An important part of being a good citizen is being civically involved. Parents can help positively impact our divisive world by encouraging children to become civically engaged. How do you teach children civic responsibility?  There are a lot of ways, and you can never start too young. As a child, I remember vividly the impacts of 9/11 on my community. Even as a 6-year-old, I felt a deep sense of sadness during the events, but also an increased feeling that I needed to help those around me. This experience instilled in me a desire to be civically engaged and to be aware of what’s going on in the community.

Kids are extremely sensitive to things going on in the world and often have a genuine desire to help those around them. When major world events do happen, talking through what happened with your kids can help them cope. Another way for kids to process world events is to encourage them to journal on the “My Diary” app on their Troomi phone. But keep in mind you don’t need a major national disaster to happen to instill a desire to be civically responsible in your children. 

Civic responsibilities for kids may not seem like a lot, but teaching your kids to participate in simple civic duties will help them to become more prepared and informed citizens. Learning about democracy and how our government was formed is a great way to help your kids understand the sacrifices that were made in order for us to enjoy our freedoms.

Here’s a list of civic activities that can help your child be civically engaged. 


Volunteering in your community is a great way to show your child the impact one person can make in a community. Community service ideas for middle schoolers could include holding a food drive for a local food pantry, cleaning up a park, helping at a local animal shelter, or helping at a local library. 

These simple activities can help students of all ages learn more about the importance of being civically involved. Volunteering is also a great way to teach kids humility. When children are able to internalize humility, they become better leaders and more compassionate citizens. 

Participate in Elections

Have you wondered which action is the best example of a civic duty? It’s the example you set! As a parent, your participation in civic duties and activities will show your kids why it’s an important thing. One example you can set is by being an informed and active participant in elections. 

Take your kids with you to vote, take them to campaign rallies, and talk to them about the issues on the ballot. Depending on your kids’ age, determine what ballot topics may be of interest to them. If someone is running for your local school board, talk to your child about how that person’s role could impact them. 

You can also encourage your children to participate in elections by running for office at their schools. This is a way for them to see firsthand what it’s like to be a leader and to experience the election process. 

Talk about World Events

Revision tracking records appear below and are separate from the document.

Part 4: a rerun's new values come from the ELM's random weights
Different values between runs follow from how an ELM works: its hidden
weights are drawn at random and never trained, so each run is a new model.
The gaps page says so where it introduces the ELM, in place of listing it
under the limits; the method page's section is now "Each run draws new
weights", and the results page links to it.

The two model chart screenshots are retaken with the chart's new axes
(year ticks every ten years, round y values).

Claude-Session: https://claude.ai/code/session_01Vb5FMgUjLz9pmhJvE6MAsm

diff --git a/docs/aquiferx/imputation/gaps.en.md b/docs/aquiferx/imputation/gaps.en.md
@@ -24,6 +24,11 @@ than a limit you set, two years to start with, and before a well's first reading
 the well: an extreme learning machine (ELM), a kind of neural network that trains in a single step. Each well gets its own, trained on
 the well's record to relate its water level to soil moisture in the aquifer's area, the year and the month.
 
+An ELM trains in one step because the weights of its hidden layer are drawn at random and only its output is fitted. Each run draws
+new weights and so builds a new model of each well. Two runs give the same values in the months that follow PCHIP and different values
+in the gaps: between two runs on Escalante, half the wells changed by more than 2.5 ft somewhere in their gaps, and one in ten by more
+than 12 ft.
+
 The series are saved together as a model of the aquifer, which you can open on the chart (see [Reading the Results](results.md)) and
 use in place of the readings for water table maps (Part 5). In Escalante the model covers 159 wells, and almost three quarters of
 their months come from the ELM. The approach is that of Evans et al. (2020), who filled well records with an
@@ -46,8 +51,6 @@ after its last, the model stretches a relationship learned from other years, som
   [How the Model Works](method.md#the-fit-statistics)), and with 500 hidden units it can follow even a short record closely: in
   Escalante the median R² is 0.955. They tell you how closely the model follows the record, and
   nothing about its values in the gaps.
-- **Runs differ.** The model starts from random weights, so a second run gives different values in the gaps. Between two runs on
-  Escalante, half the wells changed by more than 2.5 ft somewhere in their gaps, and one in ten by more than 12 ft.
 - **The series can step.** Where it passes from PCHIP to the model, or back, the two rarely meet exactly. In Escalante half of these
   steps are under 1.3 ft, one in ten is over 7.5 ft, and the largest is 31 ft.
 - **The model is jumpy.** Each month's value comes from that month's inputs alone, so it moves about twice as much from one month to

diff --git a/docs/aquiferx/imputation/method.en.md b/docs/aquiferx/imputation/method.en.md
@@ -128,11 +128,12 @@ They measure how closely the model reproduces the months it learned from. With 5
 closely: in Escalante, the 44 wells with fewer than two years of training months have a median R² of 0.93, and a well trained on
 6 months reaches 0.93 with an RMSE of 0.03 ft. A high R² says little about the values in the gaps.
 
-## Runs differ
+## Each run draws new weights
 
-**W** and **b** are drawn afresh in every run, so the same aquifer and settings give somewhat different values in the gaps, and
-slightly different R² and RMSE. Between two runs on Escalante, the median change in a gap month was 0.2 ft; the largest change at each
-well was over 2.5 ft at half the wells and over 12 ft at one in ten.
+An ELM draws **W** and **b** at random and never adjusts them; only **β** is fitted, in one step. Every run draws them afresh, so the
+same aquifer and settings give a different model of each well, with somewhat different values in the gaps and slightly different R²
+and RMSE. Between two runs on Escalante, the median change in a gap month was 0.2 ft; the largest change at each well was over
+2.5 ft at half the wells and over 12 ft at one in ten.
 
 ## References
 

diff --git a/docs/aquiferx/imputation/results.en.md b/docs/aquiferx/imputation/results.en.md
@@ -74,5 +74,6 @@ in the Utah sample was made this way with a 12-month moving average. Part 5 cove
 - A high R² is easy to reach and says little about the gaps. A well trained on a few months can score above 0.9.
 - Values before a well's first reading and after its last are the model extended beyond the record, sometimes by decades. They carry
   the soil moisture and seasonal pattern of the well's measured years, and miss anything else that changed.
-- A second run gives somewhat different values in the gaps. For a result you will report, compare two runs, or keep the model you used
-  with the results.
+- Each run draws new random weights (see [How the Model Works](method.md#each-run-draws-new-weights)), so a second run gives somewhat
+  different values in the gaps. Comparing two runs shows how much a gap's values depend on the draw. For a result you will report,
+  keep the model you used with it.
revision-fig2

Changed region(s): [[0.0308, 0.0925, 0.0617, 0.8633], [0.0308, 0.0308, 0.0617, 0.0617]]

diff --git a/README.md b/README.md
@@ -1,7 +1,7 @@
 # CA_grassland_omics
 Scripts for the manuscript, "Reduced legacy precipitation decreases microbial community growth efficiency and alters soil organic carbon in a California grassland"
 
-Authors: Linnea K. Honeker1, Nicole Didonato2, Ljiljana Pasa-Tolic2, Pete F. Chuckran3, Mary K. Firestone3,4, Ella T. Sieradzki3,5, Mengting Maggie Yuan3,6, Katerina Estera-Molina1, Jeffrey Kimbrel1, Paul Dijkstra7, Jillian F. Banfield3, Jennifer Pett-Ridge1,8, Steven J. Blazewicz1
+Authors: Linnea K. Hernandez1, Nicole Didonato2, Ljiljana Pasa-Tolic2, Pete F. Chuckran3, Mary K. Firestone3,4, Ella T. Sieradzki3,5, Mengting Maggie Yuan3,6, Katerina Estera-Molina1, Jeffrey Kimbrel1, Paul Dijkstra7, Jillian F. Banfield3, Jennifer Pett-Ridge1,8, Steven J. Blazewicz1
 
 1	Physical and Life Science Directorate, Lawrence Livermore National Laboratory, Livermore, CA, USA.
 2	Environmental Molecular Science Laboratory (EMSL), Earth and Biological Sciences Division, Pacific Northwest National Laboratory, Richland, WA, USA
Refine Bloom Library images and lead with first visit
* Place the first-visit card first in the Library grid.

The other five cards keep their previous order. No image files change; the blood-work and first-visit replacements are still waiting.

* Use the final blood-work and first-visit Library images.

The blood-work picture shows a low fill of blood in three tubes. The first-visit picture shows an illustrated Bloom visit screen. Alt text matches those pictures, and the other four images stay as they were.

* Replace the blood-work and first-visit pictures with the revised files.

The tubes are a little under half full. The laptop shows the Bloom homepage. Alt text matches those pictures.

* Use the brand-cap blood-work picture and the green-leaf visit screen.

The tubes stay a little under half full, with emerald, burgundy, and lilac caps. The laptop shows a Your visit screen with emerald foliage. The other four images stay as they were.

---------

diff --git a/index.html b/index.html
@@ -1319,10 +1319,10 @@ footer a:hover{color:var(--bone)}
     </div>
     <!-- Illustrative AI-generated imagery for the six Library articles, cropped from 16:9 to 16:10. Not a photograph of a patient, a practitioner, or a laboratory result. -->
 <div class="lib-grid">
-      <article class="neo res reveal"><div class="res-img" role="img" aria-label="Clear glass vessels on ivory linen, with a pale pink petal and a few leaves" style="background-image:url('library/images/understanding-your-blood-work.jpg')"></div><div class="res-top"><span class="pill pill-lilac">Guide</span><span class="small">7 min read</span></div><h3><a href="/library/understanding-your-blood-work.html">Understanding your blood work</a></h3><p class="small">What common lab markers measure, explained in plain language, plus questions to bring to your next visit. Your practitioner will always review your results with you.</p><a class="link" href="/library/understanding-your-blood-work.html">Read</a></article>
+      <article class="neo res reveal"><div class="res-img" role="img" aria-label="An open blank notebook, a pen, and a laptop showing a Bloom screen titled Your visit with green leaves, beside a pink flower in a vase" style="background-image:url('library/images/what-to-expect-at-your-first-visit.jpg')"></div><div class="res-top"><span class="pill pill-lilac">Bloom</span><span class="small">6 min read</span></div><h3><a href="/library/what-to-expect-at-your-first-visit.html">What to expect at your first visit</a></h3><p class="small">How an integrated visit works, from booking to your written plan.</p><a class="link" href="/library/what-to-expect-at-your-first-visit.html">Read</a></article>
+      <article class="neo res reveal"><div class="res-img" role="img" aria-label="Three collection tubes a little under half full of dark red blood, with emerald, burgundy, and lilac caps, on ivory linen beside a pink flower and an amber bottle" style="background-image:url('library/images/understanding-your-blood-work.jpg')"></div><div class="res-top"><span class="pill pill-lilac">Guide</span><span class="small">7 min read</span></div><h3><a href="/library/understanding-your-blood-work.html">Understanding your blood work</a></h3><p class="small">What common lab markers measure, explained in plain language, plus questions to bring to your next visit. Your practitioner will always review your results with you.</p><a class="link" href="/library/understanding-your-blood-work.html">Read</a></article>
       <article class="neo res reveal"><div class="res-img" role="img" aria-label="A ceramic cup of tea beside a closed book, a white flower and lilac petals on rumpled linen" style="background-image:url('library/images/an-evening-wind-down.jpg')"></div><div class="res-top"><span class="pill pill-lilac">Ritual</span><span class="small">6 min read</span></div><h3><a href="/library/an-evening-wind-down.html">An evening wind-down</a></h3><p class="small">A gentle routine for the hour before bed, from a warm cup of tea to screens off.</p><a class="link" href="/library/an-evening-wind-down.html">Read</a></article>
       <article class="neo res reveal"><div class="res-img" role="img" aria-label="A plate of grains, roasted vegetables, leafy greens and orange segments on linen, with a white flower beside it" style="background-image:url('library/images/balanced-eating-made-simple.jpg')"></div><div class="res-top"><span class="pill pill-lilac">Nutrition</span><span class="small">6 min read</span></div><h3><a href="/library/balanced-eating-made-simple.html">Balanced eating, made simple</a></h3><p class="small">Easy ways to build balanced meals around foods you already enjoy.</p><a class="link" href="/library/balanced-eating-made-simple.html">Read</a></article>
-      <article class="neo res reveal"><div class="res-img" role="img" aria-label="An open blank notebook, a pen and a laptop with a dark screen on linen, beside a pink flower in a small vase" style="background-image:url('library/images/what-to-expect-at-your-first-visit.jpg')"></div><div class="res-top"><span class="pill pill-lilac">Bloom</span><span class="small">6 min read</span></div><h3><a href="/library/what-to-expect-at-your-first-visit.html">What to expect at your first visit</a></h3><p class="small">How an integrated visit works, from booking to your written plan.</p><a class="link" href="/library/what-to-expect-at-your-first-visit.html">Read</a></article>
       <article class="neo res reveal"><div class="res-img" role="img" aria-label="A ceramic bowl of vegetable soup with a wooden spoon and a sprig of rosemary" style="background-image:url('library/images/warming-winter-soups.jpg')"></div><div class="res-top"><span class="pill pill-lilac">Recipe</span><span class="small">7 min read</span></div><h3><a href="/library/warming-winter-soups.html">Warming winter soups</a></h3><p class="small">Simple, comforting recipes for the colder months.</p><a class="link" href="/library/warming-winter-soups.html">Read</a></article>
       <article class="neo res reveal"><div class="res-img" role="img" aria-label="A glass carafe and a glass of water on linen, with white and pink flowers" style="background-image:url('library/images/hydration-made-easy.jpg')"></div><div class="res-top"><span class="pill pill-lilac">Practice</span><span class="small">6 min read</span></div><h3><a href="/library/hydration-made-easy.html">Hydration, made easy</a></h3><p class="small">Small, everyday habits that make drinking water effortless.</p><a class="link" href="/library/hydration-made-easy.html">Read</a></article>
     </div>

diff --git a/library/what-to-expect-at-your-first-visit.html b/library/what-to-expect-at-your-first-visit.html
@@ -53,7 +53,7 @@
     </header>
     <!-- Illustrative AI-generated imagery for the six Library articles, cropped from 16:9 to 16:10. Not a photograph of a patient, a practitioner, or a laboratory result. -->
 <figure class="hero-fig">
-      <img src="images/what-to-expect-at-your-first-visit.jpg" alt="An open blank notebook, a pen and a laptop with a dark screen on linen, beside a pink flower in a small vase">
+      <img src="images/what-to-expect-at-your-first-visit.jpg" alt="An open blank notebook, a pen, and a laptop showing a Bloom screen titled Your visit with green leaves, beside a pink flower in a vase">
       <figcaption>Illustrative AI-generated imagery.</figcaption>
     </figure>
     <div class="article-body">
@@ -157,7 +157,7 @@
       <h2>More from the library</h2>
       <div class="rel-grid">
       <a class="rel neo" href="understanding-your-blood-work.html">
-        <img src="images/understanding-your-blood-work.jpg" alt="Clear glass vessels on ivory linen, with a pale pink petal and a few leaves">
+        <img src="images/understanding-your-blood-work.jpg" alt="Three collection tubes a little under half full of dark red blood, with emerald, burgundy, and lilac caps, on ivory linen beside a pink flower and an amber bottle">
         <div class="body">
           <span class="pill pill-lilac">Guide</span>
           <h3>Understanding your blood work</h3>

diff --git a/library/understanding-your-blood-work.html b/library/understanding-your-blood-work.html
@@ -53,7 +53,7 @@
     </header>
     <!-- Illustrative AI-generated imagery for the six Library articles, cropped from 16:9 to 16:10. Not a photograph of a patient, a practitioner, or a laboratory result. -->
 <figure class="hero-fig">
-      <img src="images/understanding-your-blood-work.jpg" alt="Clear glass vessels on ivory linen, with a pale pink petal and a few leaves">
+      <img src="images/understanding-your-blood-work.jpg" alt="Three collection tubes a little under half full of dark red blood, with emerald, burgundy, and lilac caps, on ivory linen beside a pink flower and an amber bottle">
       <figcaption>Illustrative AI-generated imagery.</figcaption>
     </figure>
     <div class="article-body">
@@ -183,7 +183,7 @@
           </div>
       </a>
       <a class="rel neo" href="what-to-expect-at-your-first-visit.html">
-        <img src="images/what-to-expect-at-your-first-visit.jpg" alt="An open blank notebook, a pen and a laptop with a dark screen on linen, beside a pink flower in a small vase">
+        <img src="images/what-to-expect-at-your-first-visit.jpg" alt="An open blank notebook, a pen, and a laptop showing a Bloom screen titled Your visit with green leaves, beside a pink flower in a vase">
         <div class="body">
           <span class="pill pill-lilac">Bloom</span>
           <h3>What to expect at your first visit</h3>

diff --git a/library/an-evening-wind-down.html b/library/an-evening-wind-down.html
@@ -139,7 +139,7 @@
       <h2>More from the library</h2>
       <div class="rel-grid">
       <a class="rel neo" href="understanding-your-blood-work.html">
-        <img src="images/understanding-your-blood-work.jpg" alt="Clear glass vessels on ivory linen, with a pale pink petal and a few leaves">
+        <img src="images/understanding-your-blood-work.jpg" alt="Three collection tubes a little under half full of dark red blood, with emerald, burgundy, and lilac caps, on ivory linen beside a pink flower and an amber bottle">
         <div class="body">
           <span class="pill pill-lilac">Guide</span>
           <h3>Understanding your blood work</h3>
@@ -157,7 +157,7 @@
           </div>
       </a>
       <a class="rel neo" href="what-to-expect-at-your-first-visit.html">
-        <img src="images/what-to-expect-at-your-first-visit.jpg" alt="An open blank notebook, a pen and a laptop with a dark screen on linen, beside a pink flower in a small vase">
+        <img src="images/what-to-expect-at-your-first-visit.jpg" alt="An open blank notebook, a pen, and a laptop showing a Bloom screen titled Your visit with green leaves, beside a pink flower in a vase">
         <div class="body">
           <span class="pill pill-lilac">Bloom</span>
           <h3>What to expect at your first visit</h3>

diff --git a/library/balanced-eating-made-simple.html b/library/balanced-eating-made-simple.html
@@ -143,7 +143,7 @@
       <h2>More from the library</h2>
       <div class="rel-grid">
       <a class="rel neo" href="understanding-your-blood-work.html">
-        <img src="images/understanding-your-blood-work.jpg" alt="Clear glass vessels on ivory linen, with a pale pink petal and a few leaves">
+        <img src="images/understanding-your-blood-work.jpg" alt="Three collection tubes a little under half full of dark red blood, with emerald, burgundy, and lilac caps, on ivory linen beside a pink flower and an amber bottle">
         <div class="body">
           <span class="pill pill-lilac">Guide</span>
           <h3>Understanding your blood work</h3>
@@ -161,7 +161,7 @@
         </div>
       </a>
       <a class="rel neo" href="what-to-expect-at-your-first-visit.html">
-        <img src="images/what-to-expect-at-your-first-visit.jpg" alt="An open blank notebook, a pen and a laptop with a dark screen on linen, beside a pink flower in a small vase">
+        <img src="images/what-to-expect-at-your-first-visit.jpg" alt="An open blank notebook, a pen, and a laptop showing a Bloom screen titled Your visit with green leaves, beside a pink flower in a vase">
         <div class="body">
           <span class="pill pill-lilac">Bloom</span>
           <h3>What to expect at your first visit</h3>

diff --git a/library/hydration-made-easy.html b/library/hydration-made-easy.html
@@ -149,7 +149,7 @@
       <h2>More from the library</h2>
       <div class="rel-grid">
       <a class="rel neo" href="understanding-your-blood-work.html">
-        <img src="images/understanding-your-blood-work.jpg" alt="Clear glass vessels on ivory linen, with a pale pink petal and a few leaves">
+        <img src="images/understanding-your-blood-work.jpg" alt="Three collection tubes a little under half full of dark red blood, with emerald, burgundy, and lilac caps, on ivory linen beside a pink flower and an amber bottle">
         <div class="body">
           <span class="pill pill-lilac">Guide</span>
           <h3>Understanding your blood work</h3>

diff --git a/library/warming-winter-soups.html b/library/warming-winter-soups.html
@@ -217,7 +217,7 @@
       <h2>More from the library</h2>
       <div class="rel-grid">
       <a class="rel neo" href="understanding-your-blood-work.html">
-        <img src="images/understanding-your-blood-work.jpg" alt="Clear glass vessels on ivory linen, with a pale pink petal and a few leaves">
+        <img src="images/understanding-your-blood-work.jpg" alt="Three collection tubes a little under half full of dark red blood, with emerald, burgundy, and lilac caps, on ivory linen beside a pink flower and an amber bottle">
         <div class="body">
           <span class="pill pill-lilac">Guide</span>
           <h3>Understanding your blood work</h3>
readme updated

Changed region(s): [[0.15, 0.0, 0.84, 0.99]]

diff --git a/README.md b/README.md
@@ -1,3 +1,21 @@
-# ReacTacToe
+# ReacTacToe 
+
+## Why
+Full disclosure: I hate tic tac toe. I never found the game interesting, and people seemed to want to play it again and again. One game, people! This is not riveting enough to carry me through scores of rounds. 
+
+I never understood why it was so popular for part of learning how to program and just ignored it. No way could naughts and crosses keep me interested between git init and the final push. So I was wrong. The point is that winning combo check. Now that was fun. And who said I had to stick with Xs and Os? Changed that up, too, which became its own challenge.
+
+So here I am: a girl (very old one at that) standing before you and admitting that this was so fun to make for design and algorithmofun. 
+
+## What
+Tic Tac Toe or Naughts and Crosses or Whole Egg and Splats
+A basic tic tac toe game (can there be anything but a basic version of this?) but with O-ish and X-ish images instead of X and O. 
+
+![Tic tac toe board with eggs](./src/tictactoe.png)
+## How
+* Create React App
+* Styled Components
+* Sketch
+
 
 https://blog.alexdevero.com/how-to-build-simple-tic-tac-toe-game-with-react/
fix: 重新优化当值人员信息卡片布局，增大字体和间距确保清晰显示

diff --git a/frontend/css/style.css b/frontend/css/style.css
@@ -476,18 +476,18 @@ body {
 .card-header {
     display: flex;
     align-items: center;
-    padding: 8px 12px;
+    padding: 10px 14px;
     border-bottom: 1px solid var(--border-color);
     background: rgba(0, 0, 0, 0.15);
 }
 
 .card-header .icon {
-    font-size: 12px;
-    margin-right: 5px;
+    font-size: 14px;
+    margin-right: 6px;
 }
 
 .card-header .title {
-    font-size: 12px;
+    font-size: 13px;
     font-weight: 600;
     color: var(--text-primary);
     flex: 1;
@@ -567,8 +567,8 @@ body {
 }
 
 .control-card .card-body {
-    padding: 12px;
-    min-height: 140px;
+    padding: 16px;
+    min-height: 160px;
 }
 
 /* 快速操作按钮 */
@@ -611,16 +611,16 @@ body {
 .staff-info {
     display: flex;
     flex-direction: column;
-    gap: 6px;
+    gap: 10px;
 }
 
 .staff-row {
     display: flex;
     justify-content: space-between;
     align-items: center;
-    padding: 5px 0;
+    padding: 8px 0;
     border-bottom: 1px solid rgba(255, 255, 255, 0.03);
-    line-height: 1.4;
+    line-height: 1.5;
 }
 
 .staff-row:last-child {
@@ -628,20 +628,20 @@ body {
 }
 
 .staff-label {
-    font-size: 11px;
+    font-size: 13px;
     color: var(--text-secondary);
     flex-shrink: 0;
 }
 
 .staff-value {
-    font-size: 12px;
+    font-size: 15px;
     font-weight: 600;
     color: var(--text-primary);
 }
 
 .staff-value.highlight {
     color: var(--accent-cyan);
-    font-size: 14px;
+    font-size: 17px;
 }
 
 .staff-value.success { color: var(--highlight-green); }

Being an informed citizen is being a responsible citizen. Not all news stories may be appropriate for children but helping them stay informed to world events will help them be more prepared to be civically engaged. Even as a six-year-old, I needed my parents to help me understand what was happening during 9/11 and what I could do to help those around me. 
Always take the time to listen and talk through questions your children may have about world events. Your children’s teachers are a great resource to help talk through things happening in the world. When working with your child’s teacher, or teaching your child yourself, ask them if they have an answer to the question, “Is teaching a civic duty?” This is a great way to start conversations about civic responsibilities and to see how many jobs in the world can play a major role in helping a community.